Mexican Workers and the Making of Arizona centers on the production of an elastic supply of labor, revealing how this long-standing approach to the building of Arizona has obscured important power relations, including the state’s favorable treatment of corporations vis-à-vis workers. Building on recent scholarship about Chicanas/os and others, the volume insightfully describes how U.S. industries such as railroads, mining, and agriculture have fostered the recruitment of Mexican labor, thus ensuring the presence of a surplus labor pool that expands and contracts to accommodate production and profit goals.

The volume’s contributors delve into examples of migration and settlement in the Salt River Valley; the mobilization and immobilization of cotton workers in the 1920s; miners and their challenge to a dual-wage system in Miami, Arizona; Mexican American women workers in midcentury Phoenix; the 1980s Morenci copper miners’ strike and Chicana mobilization; Arizona’s industrial and agribusiness demands for Mexican contract labor; and the labor rights violations of construction workers today.

Mexican Workers and the Making of Arizona fills an important gap in our understanding of Mexicans and Mexican Americans in the Southwest by turning the scholarly gaze to Arizona, which has had a long-standing impact on national policy and politics.
“Mexican Workers and the Making of Arizona presents the paradoxical history where Mexicana and Mexicano workers are recruited and desired as laborers who contribute to the wealth and well-being of key sectors in Arizona’s economy, yet simultaneously are racialized as invaders who negatively impact society. The anthology features the work of women contributors and beautifully illustrates the stories of Mexicans’ resilience and resistance.”—Patricia Zavella, Professor Emerita, Latin American and Latino Studies, University of California, Santa Cruz

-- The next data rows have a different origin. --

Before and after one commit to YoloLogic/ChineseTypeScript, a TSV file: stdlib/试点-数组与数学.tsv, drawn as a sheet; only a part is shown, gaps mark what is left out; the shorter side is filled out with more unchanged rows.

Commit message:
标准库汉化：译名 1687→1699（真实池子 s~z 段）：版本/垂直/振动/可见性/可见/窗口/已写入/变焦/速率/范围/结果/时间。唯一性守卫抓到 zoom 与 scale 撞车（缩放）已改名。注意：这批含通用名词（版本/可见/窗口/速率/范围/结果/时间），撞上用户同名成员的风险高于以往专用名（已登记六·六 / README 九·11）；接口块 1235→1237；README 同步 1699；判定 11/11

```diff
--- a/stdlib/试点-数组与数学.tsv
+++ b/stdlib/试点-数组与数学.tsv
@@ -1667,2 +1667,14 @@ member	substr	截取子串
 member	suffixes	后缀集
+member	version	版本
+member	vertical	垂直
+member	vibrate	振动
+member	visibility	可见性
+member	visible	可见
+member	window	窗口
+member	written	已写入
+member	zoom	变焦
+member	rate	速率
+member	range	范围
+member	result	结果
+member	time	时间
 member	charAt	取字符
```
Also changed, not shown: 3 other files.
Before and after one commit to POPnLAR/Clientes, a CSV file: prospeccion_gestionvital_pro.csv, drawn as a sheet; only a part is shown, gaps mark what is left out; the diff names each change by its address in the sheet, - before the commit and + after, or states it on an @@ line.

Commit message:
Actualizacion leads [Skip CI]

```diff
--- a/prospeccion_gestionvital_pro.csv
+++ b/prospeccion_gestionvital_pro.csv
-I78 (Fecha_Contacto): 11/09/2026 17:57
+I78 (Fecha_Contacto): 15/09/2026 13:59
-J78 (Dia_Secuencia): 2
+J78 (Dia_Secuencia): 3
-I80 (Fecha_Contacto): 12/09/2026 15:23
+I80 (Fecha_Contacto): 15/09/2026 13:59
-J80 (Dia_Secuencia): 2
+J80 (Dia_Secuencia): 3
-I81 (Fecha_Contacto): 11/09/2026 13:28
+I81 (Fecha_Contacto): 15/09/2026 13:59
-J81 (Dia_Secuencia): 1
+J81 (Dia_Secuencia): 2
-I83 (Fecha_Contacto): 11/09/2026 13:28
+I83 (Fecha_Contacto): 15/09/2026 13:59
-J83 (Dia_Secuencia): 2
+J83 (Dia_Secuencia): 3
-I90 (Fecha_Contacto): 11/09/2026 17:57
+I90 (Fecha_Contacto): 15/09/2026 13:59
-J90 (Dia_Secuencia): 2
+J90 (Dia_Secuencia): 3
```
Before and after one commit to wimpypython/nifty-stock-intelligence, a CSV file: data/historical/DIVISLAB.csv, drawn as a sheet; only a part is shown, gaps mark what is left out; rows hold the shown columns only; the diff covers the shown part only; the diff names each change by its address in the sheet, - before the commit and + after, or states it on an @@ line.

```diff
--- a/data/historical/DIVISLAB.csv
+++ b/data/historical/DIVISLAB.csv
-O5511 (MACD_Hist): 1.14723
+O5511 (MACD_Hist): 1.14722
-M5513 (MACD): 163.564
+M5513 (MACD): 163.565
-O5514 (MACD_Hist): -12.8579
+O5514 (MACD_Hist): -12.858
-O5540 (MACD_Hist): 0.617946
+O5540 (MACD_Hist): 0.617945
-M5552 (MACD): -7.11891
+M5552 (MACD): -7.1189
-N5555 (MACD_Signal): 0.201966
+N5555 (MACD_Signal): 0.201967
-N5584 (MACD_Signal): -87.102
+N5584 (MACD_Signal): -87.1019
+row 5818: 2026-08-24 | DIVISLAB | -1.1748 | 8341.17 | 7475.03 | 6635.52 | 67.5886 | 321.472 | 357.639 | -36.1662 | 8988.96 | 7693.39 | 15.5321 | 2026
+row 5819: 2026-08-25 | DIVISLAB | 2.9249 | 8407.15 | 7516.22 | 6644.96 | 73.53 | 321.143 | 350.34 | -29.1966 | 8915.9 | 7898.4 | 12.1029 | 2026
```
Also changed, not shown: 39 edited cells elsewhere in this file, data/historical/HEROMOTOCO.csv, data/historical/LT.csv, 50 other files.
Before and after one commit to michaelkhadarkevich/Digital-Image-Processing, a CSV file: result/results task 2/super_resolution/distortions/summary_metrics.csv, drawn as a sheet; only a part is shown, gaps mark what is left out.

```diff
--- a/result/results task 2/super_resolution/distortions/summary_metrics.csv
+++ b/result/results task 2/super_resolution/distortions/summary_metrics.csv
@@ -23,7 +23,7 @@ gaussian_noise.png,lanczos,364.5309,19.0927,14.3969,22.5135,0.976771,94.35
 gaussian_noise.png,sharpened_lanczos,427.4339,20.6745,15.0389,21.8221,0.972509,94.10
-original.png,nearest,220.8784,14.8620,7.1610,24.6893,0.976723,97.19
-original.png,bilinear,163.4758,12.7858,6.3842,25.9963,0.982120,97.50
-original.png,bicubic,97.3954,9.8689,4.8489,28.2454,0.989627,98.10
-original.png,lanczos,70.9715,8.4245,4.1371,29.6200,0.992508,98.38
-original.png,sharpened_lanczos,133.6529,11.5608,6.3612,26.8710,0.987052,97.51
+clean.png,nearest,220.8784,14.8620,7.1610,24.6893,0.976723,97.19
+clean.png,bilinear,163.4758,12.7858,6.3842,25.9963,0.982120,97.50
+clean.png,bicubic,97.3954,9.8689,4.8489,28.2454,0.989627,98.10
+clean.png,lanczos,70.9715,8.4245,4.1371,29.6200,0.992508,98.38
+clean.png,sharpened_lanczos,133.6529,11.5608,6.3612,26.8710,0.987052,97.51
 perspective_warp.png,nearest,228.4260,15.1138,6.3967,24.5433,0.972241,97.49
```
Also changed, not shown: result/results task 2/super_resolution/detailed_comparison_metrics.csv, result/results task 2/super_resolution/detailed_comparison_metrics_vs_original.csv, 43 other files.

“Framed by an important set of critiques, Mexican Workers and the Making of Arizona brings forward precisely what has not been incorporated into the state’s (or the nation’s) historical analyses of the role of Mexican labor in the construction of a major economy.”—Gilbert G. González, Professor Emeritus, University of California, Irvine

“This excellent book recognizes the workers’ critical role, dignity, and struggles for a better life.”—Ralph Armbruster-Sandoval, author of Starving for Justice: Hunger Strikes, Spectacular Speech, and the Struggle for Dignity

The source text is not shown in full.